Small subcarinal or hilar bronchogenic cysts, and small thymic cysts were found as homogenous water density masses on chest CT. Barium swallow studies and/or esophagoscopy were performed mainly for patients for suspected esophageal and bronchogenic cysts. CT was performed in patients after 1980, which revealed round, well-circumscribed masses of water density or a little higher. In the early series when CT was not available, induced pneumomediastinum was a diagnostic tool used to demonstrate the size, shape, and extent of the mediastinal masses. MRI was recently performed in 29 patients. Compared to the low signal intensity in T1-weighted images, the bright signal intensity in T2-weighted images indicated the cystic content of the mediastinal mass, which was a characteristic sign that differentiated a solid mediastinal mass. In this sense, MRI has provided specific diagnostic confirmation in regard to mediastinal cysts (Fig 1, 2). More info

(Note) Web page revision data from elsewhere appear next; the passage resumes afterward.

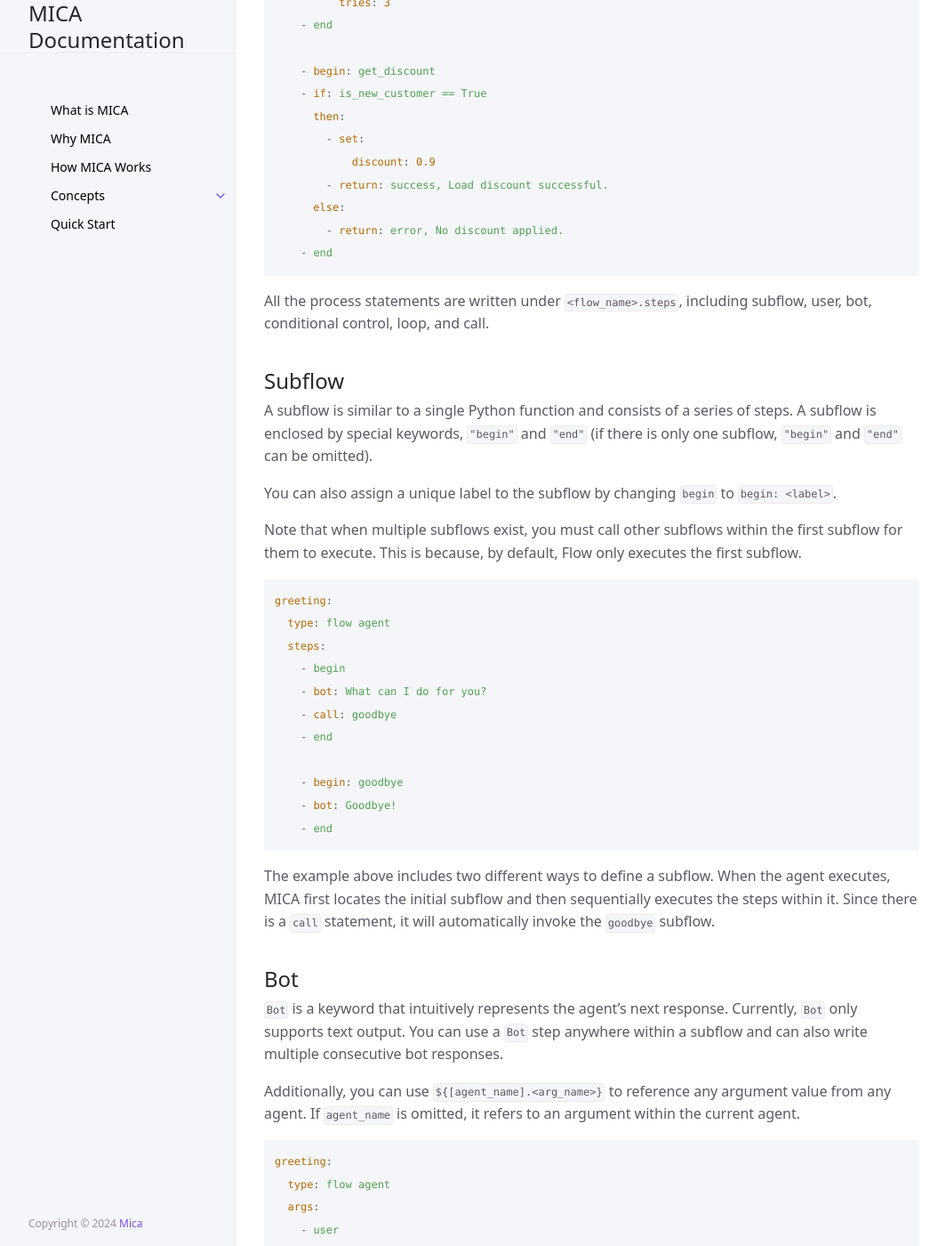
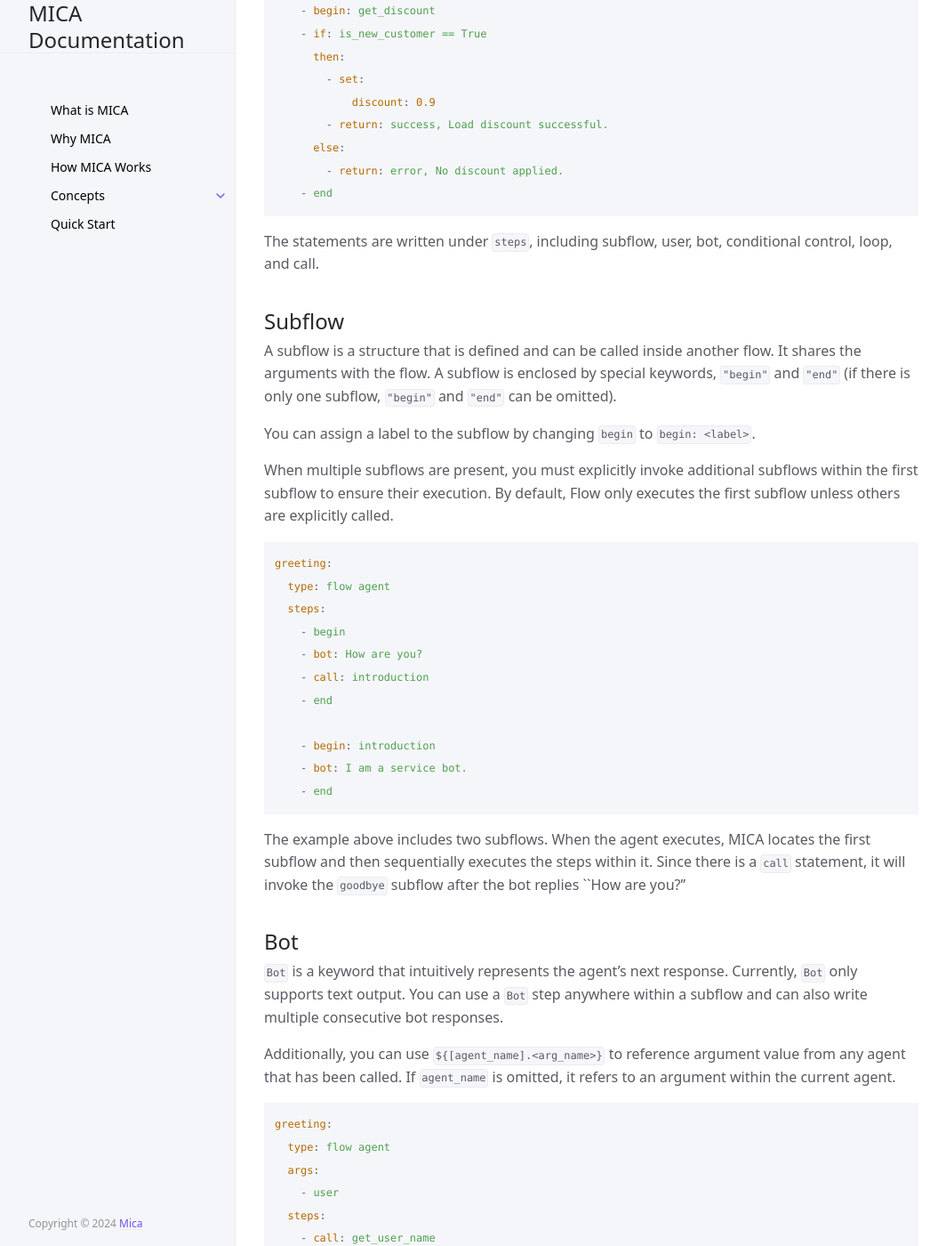
Before and after one commit to Mica-labs/Mica-labs.github.io, a Jekyll site: the page built from docs/concepts/steps.md, in a window 1280 px wide and 1400 px high, scrolled down 1109 px. Shown: the whole window at 89% size, without its empty margins (107-1171 px from the left). Built offline with Jekyll 4.4.1, drawn with Linux system fonts in a browser that asks for light colours; cached includes are drawn as plain includes; some of the changed text lies outside the part shown.

Commit message:
Update steps.md

````diff
--- a/docs/concepts/steps.md
+++ b/docs/concepts/steps.md
@@ -5,9 +5,7 @@ parent: Concepts
 nav_order: 3
 ---
 
-To implement Flow Agent's control logic and ensure that conversations proceed according to the predefined flows, MICA defines a complete set of flow structures similar to traditional programming languages. It is simple and easy to understand while being fully compatible with the YAML specification.
-
-Here is a Flow Agent example that includes condition structures.
+To ensure that conversations proceed according to the predefined flows, MICA defines a complete set of control flow structures similar to traditional programming languages. Here is an example of Flow Agent that includes conditional statements.
 ```yaml
 shopping_flow:
   type: flow agent
@@ -55,45 +53,46 @@ shopping_flow:
     - end
 ```
 
-All the process statements are written under `<flow_name>.steps`, including subflow, user, bot, conditional control, loop, and call.
+The statements are written under `steps`, including subflow, user, bot, conditional control, loop, and call.
 
 ## Subflow
-A subflow is similar to a single Python function and consists of a series of steps. A subflow is enclosed by special keywords, `"begin"` and `"end"` (if there is only one subflow, `"begin"` and `"end"` can be omitted).
+A subflow is a structure that is defined and can be called inside another flow.  It shares the arguments with the flow.   A subflow is enclosed by special keywords, `"begin"` and `"end"` (if there is only one subflow, `"begin"` and `"end"` can be omitted).
 
-You can also assign a unique label to the subflow by changing `begin` to `begin: <label>`.
+You can assign a label to the subflow by changing `begin` to `begin: <label>`.
 
-Note that when multiple subflows exist, you must call other subflows within the first subflow for them to execute. This is because, by default, Flow only executes the first subflow.
+When multiple subflows are present, you must explicitly invoke additional subflows within the first subflow to ensure their execution. By default, Flow only executes the first subflow unless others are explicitly called.
 
 ```yaml
 greeting:
   type: flow agent
   steps:
     - begin
-    - bot: What can I do for you?
-    - call: goodbye
+    - bot: How are you?
+    - call: introduction
     - end
 
-    - begin: goodbye
-    - bot: Goodbye!
+    - begin: introduction
+    - bot: I am a service bot.
     - end
 ```
 
-The example above includes two different ways to define a subflow. When the agent executes, MICA first locates the initial subflow and then sequentially executes the steps within it. Since there is a `call` statement, it will automatically invoke the `goodbye` subflow.
+The example above includes two subflows. When the agent executes, MICA locates the first subflow and then sequentially executes the steps within it. Since there is a `call` statement, it will invoke the `goodbye` subflow after the bot replies ``How are you?''
+
 
 ## Bot
 `Bot` is a keyword that intuitively represents the agent's next response. Currently, `Bot` only supports text output. You can use a `Bot` step anywhere within a subflow and can also write multiple consecutive bot responses.
 
-Additionally, you can use `${[agent_name].<arg_name>}` to reference any argument value from any agent. If `agent_name` is omitted, it refers to an argument within the current agent.
+Additionally, you can use `${[agent_name].<arg_name>}` to reference argument value from any agent that has been called. If `agent_name` is omitted, it refers to an argument within the current agent.
 ```yaml
 greeting:
   type: flow agent
   args:
     - user
   steps:
+    - call: get_user_name
     - set:
-        user: "Honored guest"
-    - bot: Hello!
-    - bot: Wish you a good mood, ${user}!
+        user:get_user_name.user_name
+    - bot: Hello, ${user}! or ${get_user_name.user_name}!
 ```
 
 ## User
@@ -150,40 +149,43 @@ This is a basic `if` structure. Below are some key concepts:
       - `re.match(<regular expression>, <arg_name>)`
   - When multiple conditions exist, you can combine them using `and` or `or`.
 
-- `then`: Specifies the actions to execute when the `if` condition is `True`. This is a list where you can define multiple flow steps. After all steps are executed, if there is no `return` statement, execution continues with the next statement in the current subflow.
+- `then`: Specifies the actions to execute when the `if` condition is `True`. This is a list where you can define multiple flow steps. After all steps are executed, if there is no `return` statement, the execution continues with the next statement in the current subflow.
 
-- `else` *(optional)*: Specifies the actions to execute when the `if` condition is `False`. This is also a list where multiple flow steps can be defined and executed sequentially.
+- `else` *(optional)*: Specifies the actions to execute when the `if` condition is `False`. This is also a list where multiple steps can be defined and executed sequentially.
 
 - `return` *(optional)*:
   - `<success/error>, [msg]`: Exits the current subflow with either a `succeed` or `error` status.
   - `msg`: Describes the success or failure message to inform other agents about the current agent’s status.
   - MICA supports two statuses:
     - `succeed`: Indicates a normal exit.
-    - `error`: Indicates an abnormal exit. The `msg` can help other agents understand the agent’s state for better scheduling in the next steps.
+    - `error`: Indicates an abnormal exit. The `msg` can help other agents understand the agent’s state.
 
 ## Set
-Sometimes, you need to pass parameters or manually assign values to arguments. In such cases, you can use the `set` keyword.
+Sometimes, you need to pass or manually assign values to arguments. In such cases, you can use the `set` keyword. Assume we have an LLM agent, `web_searcher`, that takes an argument `restaurant_name` and returns the description of that restaurant.
 ```yaml
 recommend_restaurant:
   type: flow agent
   args:
-    - restaurant_name
+    - restaurant
     - restaurant_description
   steps:
     - user
     - if: the user claims "Recommend a fast-food restaurant."
       then:
+         - set:
+            restaurant: "In-N-Out"
+        - call: web_searcher
+          args:
+            - restaurant_name: restaurant
         - set:
-            restaurant_name: "In-N-Out"
-            restaurant_description: web_searcher.get_description
-        - bot: Why not try ${restaurant_name}
+            restaurant: "In-N-Out"
+            restaurant_description: web_searcher.description
+        - bot: Why not try ${restaurant}: ${restaurant_description}
 ```
 
-Here, the `set` keyword can be followed by any argument of any agent. You can also assign the value of an argument from one agent to any argument of another agent.
-
-In the example above, we set two argument values:
+The `set` keyword can reference the value of an argument from a previously invoked agent. In the example above, we set two argument values:
 - `<arg_name>: <str>`: Assigns a specific value to this argument. If it's an argument from another agent, use `<agent_name>.<arg_name>`.
-- `<one_arg_name>: <another_arg_name>`: Assigns the value of another argument to this argument. Similarly, you can use `<agent_name>.<arg_name>` to reference an argument from any agent.
+- `<one_arg_name>: <another_arg_name>`: Assigns the value of another argument to this argument. Similarly, you can use `<agent_name>.<arg_name>` to reference an argument from another agent.
 
 ## Label & Next
 Sometimes, we need to jump to another subflow for execution or return to an earlier point within a subflow. In such cases, we use the `label` keyword for positioning and `next` to specify the target.
````
Also changed, not shown: other parts of docs/concepts/steps.md (+4 -4 lines).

For example, in 1970, we performed an axillary thoracotomy with a preoperative diagnosis of neurogenic tumor in the posterior mediastinum for a patient with von Recklinghausen disease, which was found to be a meningocele at surgery. In 1997, we encountered another patient with a meningocele whose MRI showed the anatomy of that cyst clearly (Fig 3), and thus a definite preoperative diagnosis was obtained. However, we failed to diagnose small thymic cysts because of a lack of their characteristic signs in MRI. For one particular patient with thoracic duct cyst, a lymphangiogram was performed to obtain a definite preoperative diagnosis. With recent advancements in radiologic techniques, needle aspiration was rarely performed after establishing the clinical diagnosis.
The clinical characteristics of mediastinal cysts are shown in Table 3.
Figure 1. Chest CT scan (top) and MRI (bottom) of the subcarinal bronchogenic cyst.
Figure 2. Chest CT (top) reveals an anterior mediastinal mass. It was found to be a cystic mass by T2-weighted images in MRI (middle). A resected specimen reveals a thymic cyst containing serous fluid (bottom).
Figure 3. Chest radiograph on hospital admission shows a round, well-circumscribed shadow 10 cm in diameter in the in the lower right chest (top left). A right lateral view shows a mass in the posterior mediastinum (top right). MRI (bottom) clearly demonstrated paravertebral cysts communicating with the vertebral canal.
Table 3—Clinical Characteristics in Cysts in the Mediastinum (Symptoms and Signs)
|Characteristics||Bronchogenic, n = 47||Esophageal, n = 4||Thymic, n = 30||Pericardial, n = 12||Pleural, n = 7||Others, n = 5||Total, n = 105|
|Chest pain||6||0||6||2||0||1t||15 (14.3)|